  •  Your diaries are really addicting. (16+ / 0-)

    There are diarists whose style I absolutely love, or diarists whose passion compels me to read their diaries, and allies and blog-friends whom I adore and would always want to read their diaries.  Your's are in a special class that might be all to themselves.

    I mean, I don't think I was reading too much about fishing and splitting wood, dark nights in Michigan, and Michigan in general before you came here.  Your diaries have some sort of bewitching mixture of hope, whimsy and connectivity to the good side of America past.

    Thank you to jayden, Dr Erich Bloodaxe RN, Aji and everyone in the Daily Kos community involved in gifting my subscription and gifting others!

    by Nulwee on Mon May 07, 2012 at 09:05:02 PM PDT

    •  He really is good. As an ex Migander, I always (3+ / 0-)
      Recommended by:
      Youffraita, Larsstephens, Nulwee

      figured it is my bias, but naa. MuskegonC has a talent for writing and photography.

      if a habitat is flooded, the improvement for target fishes increases by an infinite percentage...because a habitat suitability index that is even a tiny fraction of 1 is still infinitely higher than zero, which is the suitability of dry land to fishes.

      by mrsgoo on Mon May 07, 2012 at 10:03:01 PM PDT

      [ Parent ]

  •  Didja get him in Muskegon Lake? (10+ / 0-)

    Got fond memories of some very large pike from Muskegon Lake.  Even bigger ones from White Lake just north of you.   Great pike lakes, the both of them.  The respective rivers are good too.  

    A learning experience is one of those things that says, 'You know that thing you just did? Don't do that.' Douglas Adams

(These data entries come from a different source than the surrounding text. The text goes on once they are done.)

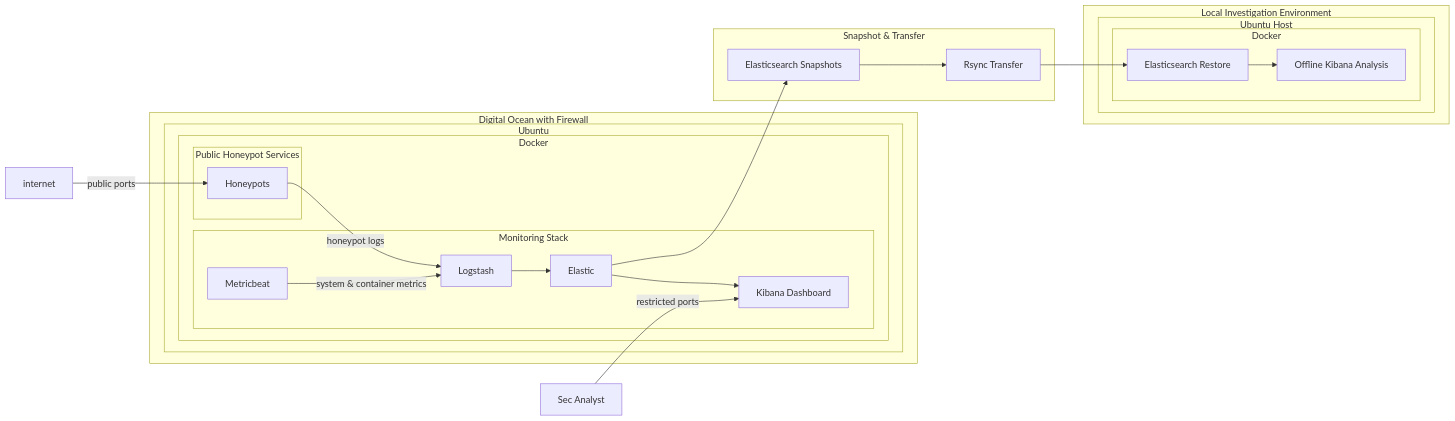
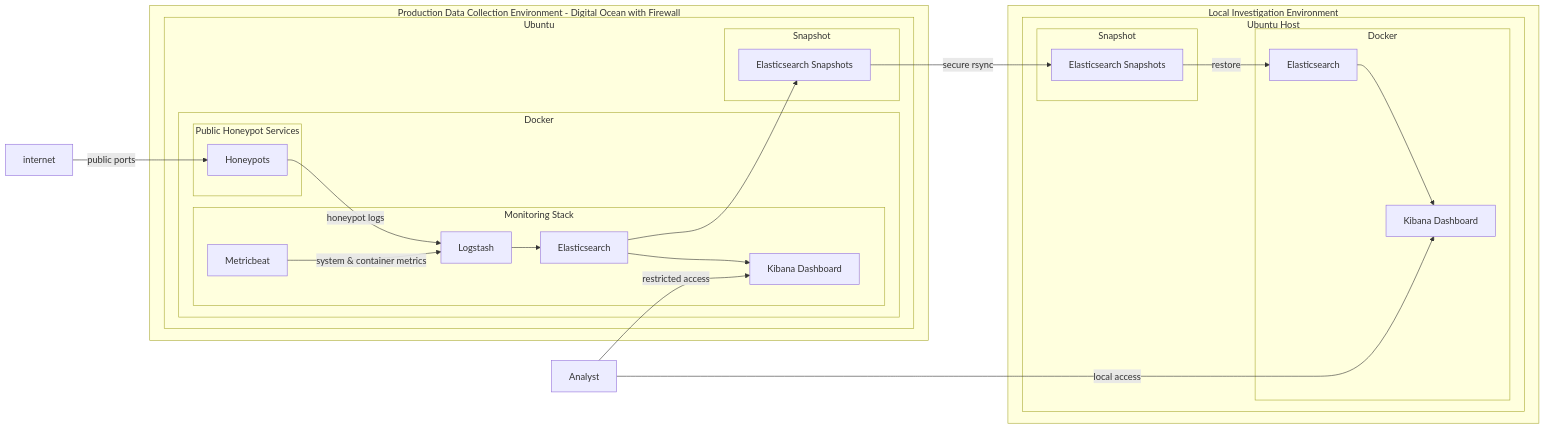
The diagram in README.md (damixen/honeypot-elk-siem-lab), drawn with Mermaid before and after one commit.

Commit message:
updated V2 diagram
Cleaned up the entry names and adding operations on arrows.

````diff
--- a/README.md
+++ b/README.md
@@ -21,45 +21,50 @@
 ```mermaid  
 flowchart LR
     subgraph internal-service["Monitoring Stack"]
         logstash["Logstash"]
-        elastic["Elastic"]
+        elastic["Elasticsearch"]
         kibana["Kibana Dashboard"]
         metricbeat["Metricbeat"]
     end
     subgraph external-service["Public Honeypot Services"]
         hpots["Honeypots"]
     end
     subgraph docker["Docker"]
         internal-service
         external-service
     end
     subgraph ubuntu["Ubuntu"]
         docker
+        backup
     end
-    subgraph Cloud["Digital Ocean with Firewall"]
+    subgraph Cloud["Production Data Collection Environment - Digital Ocean with Firewall"]
         ubuntu
     end
-     subgraph backup["Snapshot & Transfer"]
+    subgraph backup["Snapshot"]
         snapshot["Elasticsearch Snapshots"]
-        rsync["Rsync Transfer"]
-        snapshot --> rsync
+    end
+    subgraph backup_local["Snapshot"]
+        snapshot_local["Elasticsearch Snapshots"]
     end
     subgraph local["Local Investigation Environment"]
         subgraph ubuntu2["Ubuntu Host"]
+            backup_local
             subgraph docker2["Docker"]
-                elastic_local["Elasticsearch Restore"]
-                kibana_local["Offline Kibana Analysis"]
+                elastic_local["Elasticsearch"]
+                kibana_local["Kibana Dashboard"]
                 elastic_local --> kibana_local
             end
         end
     end
 
     internet -->|public ports| hpots
     hpots -->|honeypot logs| logstash
     metricbeat -->|system & container metrics| logstash
     logstash --> elastic
     elastic --> kibana
-    analyst["Sec Analyst"] --> |restricted ports|kibana
+    analyst["Analyst"] --> |restricted access|kibana
     elastic --> snapshot
-    rsync --> elastic_local
+    snapshot -->|secure rsync| snapshot_local
+    snapshot_local --> |restore| elastic_local
+    analyst --> |local access| kibana_local
 ```
````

    by dougymi on Mon May 07, 2012 at 09:13:05 PM PDT

  •  Beautifully expressed. Thank you for (5+ / 0-)

    another great diary.
    Now,along with the fish,can you harvest any fiddlehead ferns? So delicious with pasta.

    "George RR Martin is not your bitch" ~~ Neil Gaiman

    by tardis10 on Mon May 07, 2012 at 09:39:27 PM PDT

  •  have you tracked Noddy's diaries? (4+ / 0-)

    she posted about cattails (and using them for food in various ways) and a bunch of other foraging merriment...

  •  Red meats? Squirrel, deer, waterfowl? Which (4+ / 0-)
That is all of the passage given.